*What you should do*:
Every line of the following records that includes "ipynb" should be copied.

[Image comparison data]
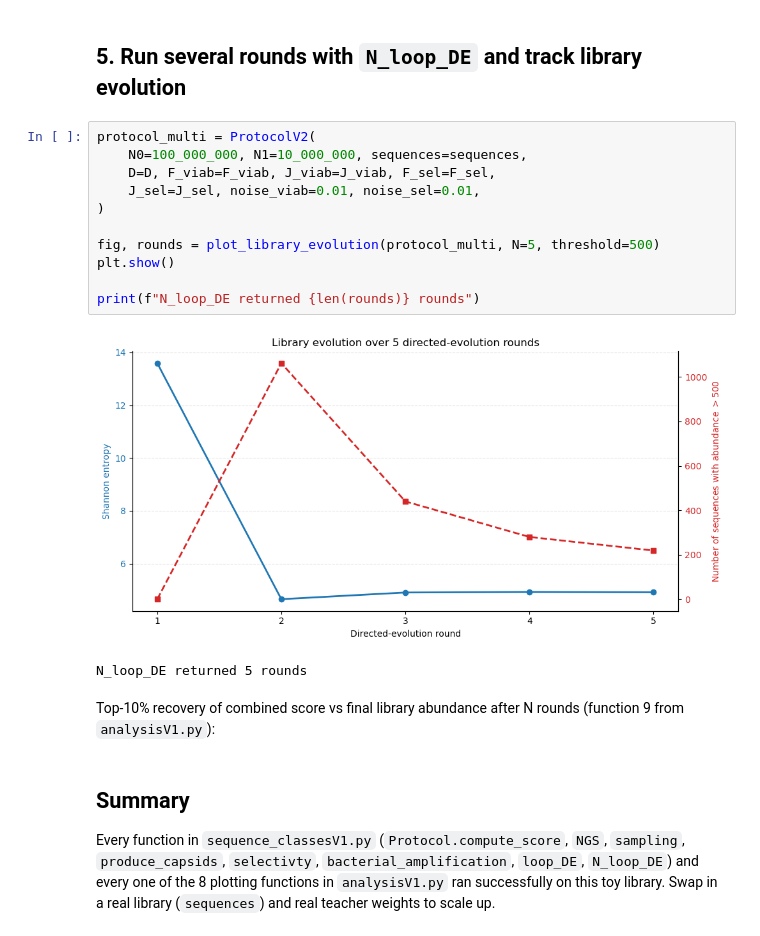
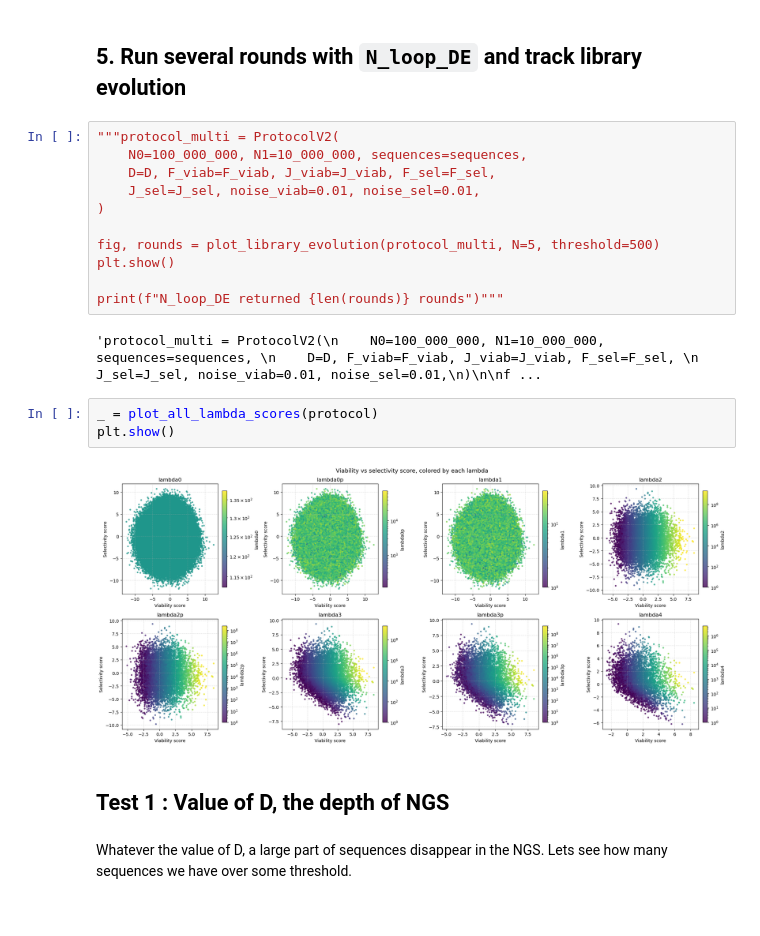
Before and after one commit to merlin-cc/Directed-Evolution-loop, a Jupyter notebook: Modelization_V1/DE_loopV1.ipynb, the cells around one changed output. Saved outputs shown, nothing was run; the diff lists cells and outputs as text.

```diff
--- a/Modelization_V1/DE_loopV1.ipynb
+++ b/Modelization_V1/DE_loopV1.ipynb
@@ -186,7 +186,7 @@ plt.show()
 # %% [markdown]
 ## 5. Run several rounds with `N_loop_DE` and track library evolution
 # %%
-protocol_multi = ProtocolV2(
+"""protocol_multi = ProtocolV2(
     N0=100_000_000, N1=10_000_000, sequences=sequences,
     D=D, F_viab=F_viab, J_viab=J_viab, F_sel=F_sel,
     J_sel=J_sel, noise_viab=0.01, noise_sel=0.01,
@@ -195,16 +195,15 @@ protocol_multi = ProtocolV2(
 fig, rounds = plot_library_evolution(protocol_multi, N=5, threshold=500)
 plt.show()
 
-print(f"N_loop_DE returned {len(rounds)} rounds")
+print(f"N_loop_DE returned {len(rounds)} rounds")"""
 # %% [output]
-[figure, removed]
-N_loop_DE returned 5 rounds
+'protocol_multi = ProtocolV2(\n    N0=100_000_000, N1=10_000_000, sequences=sequences, \n    D=D, F_viab=F_viab, J_viab=J_viab, F_sel=F_sel, \n    J_sel=J_sel, noise_viab=0.01, noise_sel=0.01,\n)\n\nf ...
-# %% [markdown]
-Top-10% recovery of combined score vs final library abundance after N rounds (function 9 from `analysisV1.py`):
-# %% [markdown]
-## Summary
-
-Every function in `sequence_classesV1.py` (`Protocol.compute_score`, `NGS`, `sampling`,
-`produce_capsids`, `selectivty`, `bacterial_amplification`, `loop_DE`, `N_loop_DE`) and
-every one of the 8 plotting functions in `analysisV1.py` ran successfully on this toy
-library. Swap in a real library (`sequences`) and real teacher weights to scale up.
+# %%
+_ = plot_all_lambda_scores(protocol)
+plt.show()
+# %% [output]
+[figure, added]
+# %% [markdown]
+## Test 1 : Value of D, the depth of NGS
+# %% [markdown]
+Whatever the value of D, a large part of sequences disappear in the NGS. Lets see how many sequences we have over some threshold.
```
Also changed, not shown: parts of 18 cells of this notebook, 2 other files.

*Response to this task*:
Before and after one commit to merlin-cc/Directed-Evolution-loop, a Jupyter notebook: Modelization_V1/DE_loopV1.ipynb, the cells around one changed output. Saved outputs shown, nothing was run; the diff lists cells and outputs as text.
--- a/Modelization_V1/DE_loopV1.ipynb
+++ b/Modelization_V1/DE_loopV1.ipynb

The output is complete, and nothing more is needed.